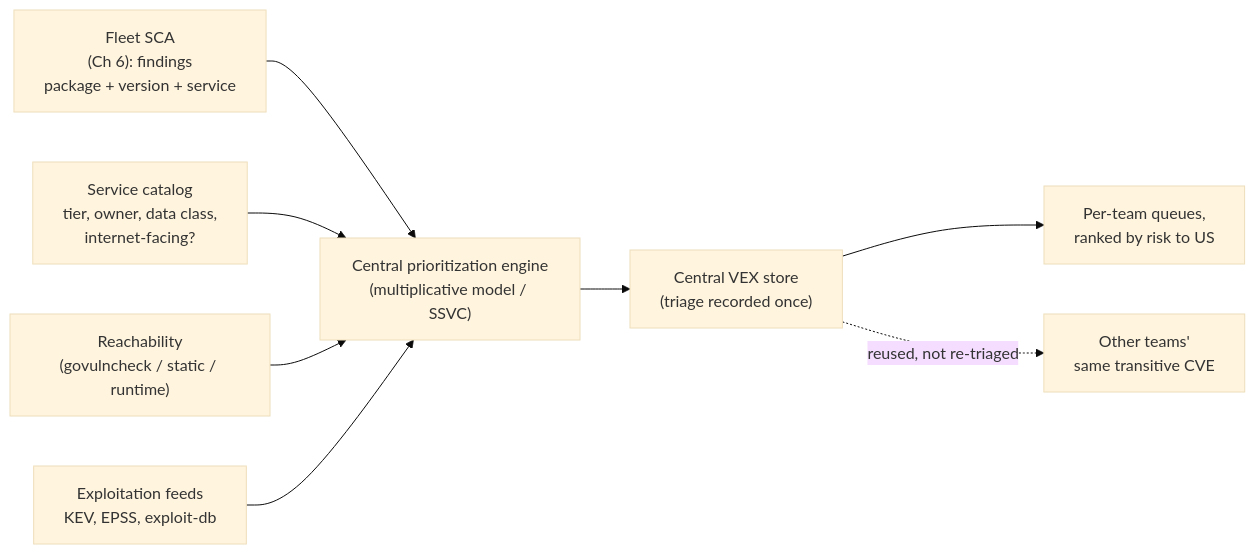
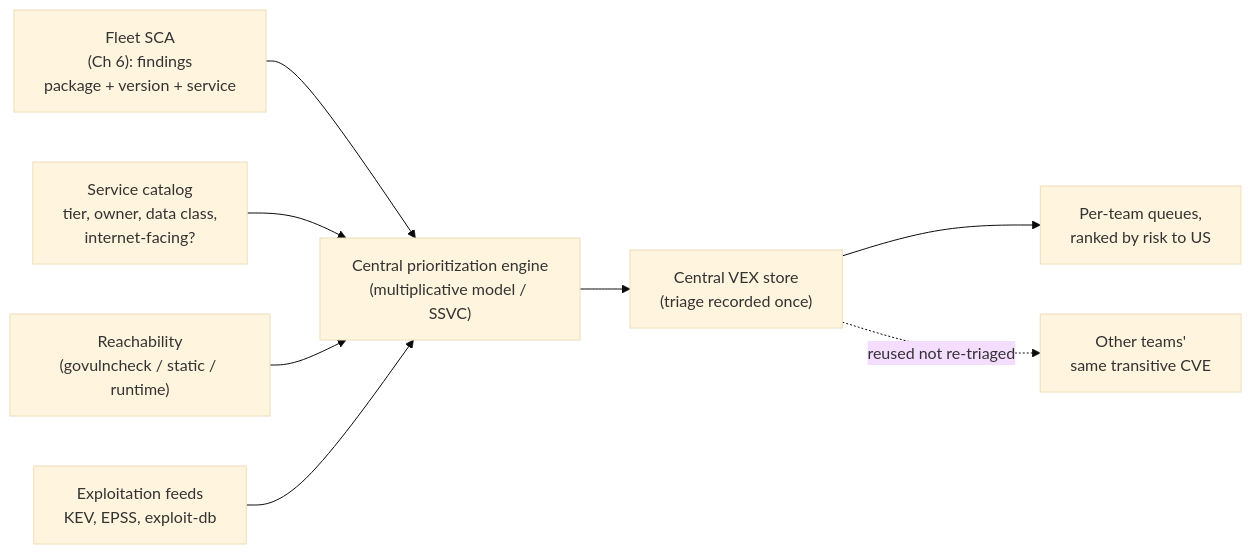
The fifth of 7 diagrams in book-02-dependencies/ch07-reachability-prioritization.md (bumbsclaw/textbooks), drawn with Mermaid (base theme) before and after one commit. The commit also changed other lines of this file and 173 other files, not shown here.

First line of the commit message:
fix(mermaid): close note brackets, semicolons in Notes, stateDiagram br -> dash, edge parens

````diff
--- a/book-02-dependencies/ch07-reachability-prioritization.md
+++ b/book-02-dependencies/ch07-reachability-prioritization.md
@@ -595,10 +595,10 @@
 ```mermaid
 flowchart LR
     SCAN["Fleet SCA<br/>(Ch 6): findings<br/>package + version + service"] --> JOIN
     CAT["Service catalog<br/>tier, owner, data class,<br/>internet-facing?"] --> JOIN
     REACH["Reachability<br/>(govulncheck / static / runtime)"] --> JOIN
     EXPL["Exploitation feeds<br/>KEV, EPSS, exploit-db"] --> JOIN
     JOIN["Central prioritization engine<br/>(multiplicative model / SSVC)"] --> VEX["Central VEX store<br/>(triage recorded once)"]
     VEX --> Q["Per-team queues,<br/>ranked by risk to US"]
-    VEX -.->|"reused, not re-triaged"| Q2["Other teams'<br/>same transitive CVE"]
+    VEX -.->|"reused not re-triaged"| Q2["Other teams'<br/>same transitive CVE"]
 ```
````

- **TASK DETAILS**: Lines in the listing above that contain the word "prioritization" must be copied; leave out the rest.

- **EXERCISE RESULT**:
The fifth of 7 diagrams in book-02-dependencies/ch07-reachability-prioritization.md (bumbsclaw/textbooks), drawn with Mermaid (base theme) before and after one commit. The commit also changed other lines of this file and 173 other files, not shown here.
--- a/book-02-dependencies/ch07-reachability-prioritization.md
+++ b/book-02-dependencies/ch07-reachability-prioritization.md
     JOIN["Central prioritization engine<br/>(multiplicative model / SSVC)"] --> VEX["Central VEX store<br/>(triage recorded once)"]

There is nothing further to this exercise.